Once a social media titan, Snapchat has experienced waning interest from its user base over the past several years due to UI changes and increased competition from Instagram and Facebook. In fact, a large part of the waning interest in Snapchat can be directly attributed to the launch of Instagram Stories, Instagram’s take on Snapchat’s hallmark “Stories” feature.
Regardless of the platform you prefer, both Instagram and Snapchat offer robust advertising capabilities through their Stories platforms, allowing you to reach a brand-new (much younger) audience of prospective buyers. So, with both of these tech giants still boasting active user bases millions of people strong, which platform’s Stories come out on top?
We’re diving into the differences between Instagram Stories and Snapchat Stories so you can make an informed decision about which platform (if any) is right for your social media marketing plan.
The first major difference between Instagram and Snapchat Stories comes in the size of their respective user bases. Snapchat’s most recent numbers indicate that more than 200 million users log in every single day. On the other hand, Instagram has more than 500 million daily active users, blowing Snapchat’s audience out of the water.
Overall audience size matters, especially when deciding which platform deserves your advertising dollars. Snapchat may be the originator of the “Stories” concept, but Instagram’s daily active user count means that you’ll have access to more than double the potential eyeballs you’d be able to reach with Snapchat Stories ads.
Beyond the sheer size of the platforms’ respective audiences, their core demographics are very different. A whopping 68% of American adults between the ages of 18 and 29 are regular Snapchat users, giving you unparalleled access to younger buyers. Instagram, on the other hand, has a more balanced user base, with only 46% of its total users under the age of 35. Instagram’s wider reach means that while you may not be reaching quite as many young buyers, you’re better able to diversify your advertising efforts than you are on Snapchat.
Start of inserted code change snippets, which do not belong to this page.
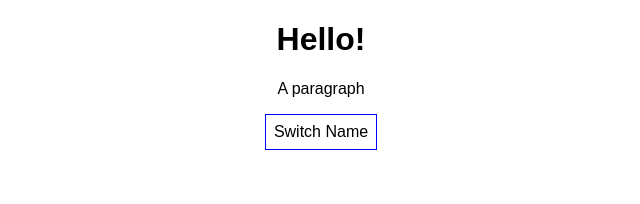
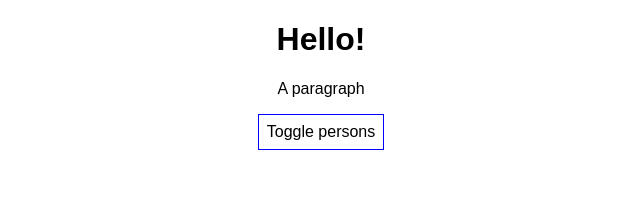
Before and after one commit to gustavohrg/learning_react, a React (Create React App) app: page / in a window 1280 px wide. Shown: the top 204 px of the page, without its empty margins (319-959 px from the left). Built offline with nearby package versions, Linux system fonts and the light colour scheme.

Commit message:
C21 - Alterando texto botão person

```diff
--- a/src/App.js
+++ b/src/App.js
@@ -80,7 +80,7 @@ class App extends Component {
         <p>A paragraph</p>
         {/* not the most efficient use of passing arguments */}
         <button style={style} onClick={this.togglePersonsHandler}>
-          Switch Name
+          Toggle persons
         </button>
         {persons}
       </div>
```
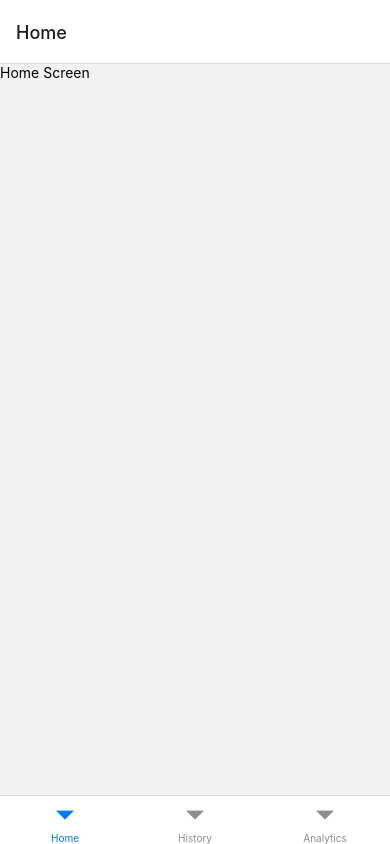
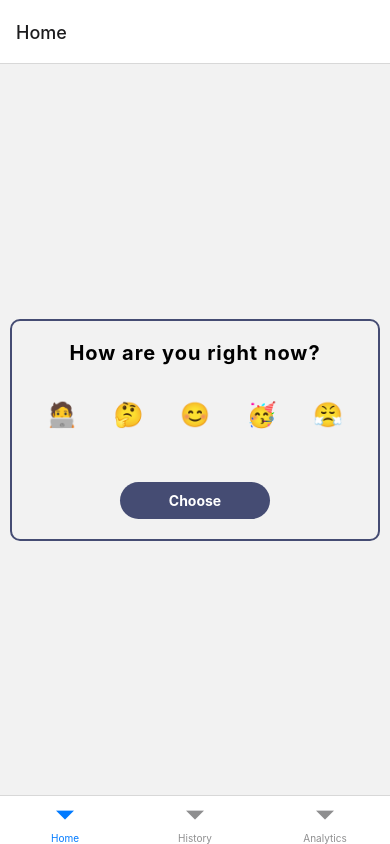
Before and after one commit to mitulsavani/Mood, a React Native app: screen /Home in a window 390 px wide. Built offline with nearby package versions, Linux system fonts and the light colour scheme.

Commit message:
added component, props, and usecallback

```diff
--- /dev/null
+++ b/src/components/MoodPicker.tsx
@@ -0,0 +1,112 @@
+import React from 'react';
+import { View, Text, StyleSheet, Pressable, Button } from 'react-native';
+import { MoodOptionType } from '../types.ts';
+import {theme} from '../theme.ts';
+
+const moodOptions: MoodOptionType[] = [
+  { emoji: '🧑‍💻', description: 'Prepping' },
+  { emoji: '🤔', description: 'Missing Angel' },
+  { emoji: '😊', description: 'Happy' },
+  { emoji: '🥳', description: 'Offer' },
+  { emoji: '😤', description: 'Exhausted' },
+];
+
+type MoodPickerProps = {
+  onSelect: (mood: MoodOptionType) => void;
+}
+
+export const MoodPicker: React.FC<MoodPickerProps> = ({ onSelect }) => {
+  const [selectedMood, setSelectedMood] = React.useState<MoodOptionType>();
+
+  const handleSelect = React.useCallback(() => {
+    if(selectedMood) {
+      onSelect(selectedMood);
+      setSelectedMood(undefined);
+    }
+  }, [onSelect, selectedMood]);
+
+  return (
+    <View style={styles.container}>
+    <Text style={styles.heading}>How are you right now?</Text>
+    <View style={styles.moodList}>
+      {moodOptions.map(option => (
+        <View>
+          <Pressable
+            onPress={() => setSelectedMood(option)}
+            key={option.emoji}
+            style={[
+              styles.moodItem,
+              option.emoji === selectedMood?.emoji
+                ? styles.selectedMoodItem
+                : undefined,
+            ]}>
+            <Text style={styles.moodText}>{option.emoji}</Text>
+          </Pressable>
+          <Text style={styles.descriptionText}>
+            {selectedMood?.emoji === option.emoji ? option.description : ' '}
+          </Text>
+        </View>
+      ))}
+    </View>
+    <Pressable style={styles.button} onPress={handleSelect}>
+      <Text style={styles.buttonText}>Choose</Text>
+    </Pressable>
+    </View>
+  );
+};
+
+const styles = StyleSheet.create({
+  container: {
+    margin: 10,
+    padding: 20,
+    borderWidth: 2,
+    borderRadius: 10,
+    borderColor: theme.colorPurple,
+  },
+  heading: {
+    fontWeight: 'bold',
+    fontSize: 20,
+    textAlign: 'center',
+    letterSpacing: 1,
+    marginBottom: 20,
+  },
+  moodText: {
+    fontSize: 24,
+  },
+  moodItem: {
+    width: 60,
+    height: 60,
+    justifyContent: 'center',
+    alignItems: 'center',
+    borderRadius: 30,
+    marginBottom: 5,
+  },
+  selectedMoodItem: {
+    borderWidth: 2,
+    backgroundColor: theme.colorPurple,
+    borderColor: theme.colorWhite,
+  },
+  moodList: {
+    flexDirection: 'row',
+    justifyContent: 'space-between',
+  },
+  descriptionText: {
+    color: '#454C73',
+    fontWeight: 'bold',
+    fontSize: 10,
+    textAlign: 'center',
+  },
+  button: {
+    backgroundColor: theme.colorPurple,
+    width: 150,
+    borderRadius: 20,
+    marginTop: 20,
+    alignSelf: 'center',
+    padding: 10,
+  },
+  buttonText: {
+    color: theme.colorWhite,
+    textAlign: 'center',
+    fontWeight: 'bold',
+  },
+});
--- a/src/screens/Home.screen.tsx
+++ b/src/screens/Home.screen.tsx
@@ -1,16 +1,30 @@
 import React from 'react';
 import { StyleSheet, View, Text } from 'react-native';
+import { MoodPicker } from "../components/MoodPicker";
+import { MoodOptionType, MoodOptionWithTimestamp } from '../types.ts';
 
 export const Home: React.FC = () => {
+
+  const [moodList, setMoodList] = React.useState<MoodOptionWithTimestamp[]>([]);
+  const handleSelectMood = React.useCallback((mood: MoodOptionType) => {
+    setMoodList((current) => [...current, {mood, timestamp: Date.now()}]);
+  }, []);
+
   return (
     <View style={styles.container}>
-      <Text>Home Screen</Text>
+      <MoodPicker onSelect={handleSelectMood}/>
+      {moodList.map((item) => (
+        <Text key={item.timestamp}>
+          {item.mood.emoji} {new Date(item.timestamp).toString()}
+        </Text>
+      ))}
     </View>
   );
 };
 
 const styles = StyleSheet.create({
   container: {
+    justifyContent: 'center',
     flex: 1,
   },
 });
--- /dev/null
+++ b/src/theme.ts
@@ -0,0 +1,4 @@
+export const theme = {
+    colorPurple: '#454C73',
+    colorWhite: '#fff',
+};
--- /dev/null
+++ b/src/types.ts
@@ -0,0 +1,9 @@
+export type MoodOptionType = {
+    emoji: string;
+    description: string;
+};
+
+export type MoodOptionWithTimestamp = {
+    mood: MoodOptionType;
+    timestamp: number;
+}
```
When comparing Instagram and Snapchat Stories to one another, there are some clear differences in core functionality. Snapchat offers a wide variety of filters, stickers, and add-ons to spice up your content: In fact, you can even create and utilize a custom Snapchat filter in order to reinforce your brand and linger in users’ minds.
Instagram, on the other hand, is still in the process of rolling out new features for Stories, and the available filters aren’t quite as well-integrated as Snapchat’s filters are.
Where Instagram really pulls ahead of Snapchat is the ability to create searchable, discover-able organic content in addition to your targeted advertisements. Instagram Stories allow you to use hashtags and tag other users in your content, expanding your reach significantly without necessitating additional advertising spend. Snapchat, on the other hand, has no such features, forcing you to rely more heavily on advertising spend in order to drive views (and traffic).
The final difference between these two platforms comes in the ability to re-purpose your content for use elsewhere. For better or for worse, Snapchat is entirely self-contained: Your Snaps can be saved and re-posted, but you don’t have the ability to re-share seamlessly beyond the Snapchat app.
Instagram, on the other hand, shines when it comes to platform-level flexibility: Because it’s owned by Facebook, Instagram offers the ability to easily share content between Facebook and Instagram, essentially giving you twice the content for the same amount of effort.
In case you couldn’t tell from the text of this article, we have a tough time recommending Snapchat Stories — and Story Ads — to any modern agent, especially when compared to the flexibility, user base, and discover-ability offered by Instagram Stories. Snapchat still has its uses, especially if you’re looking to advertise to a much younger audience, but agents who take the plunge into the world of Instagram Stories won’t be disappointed.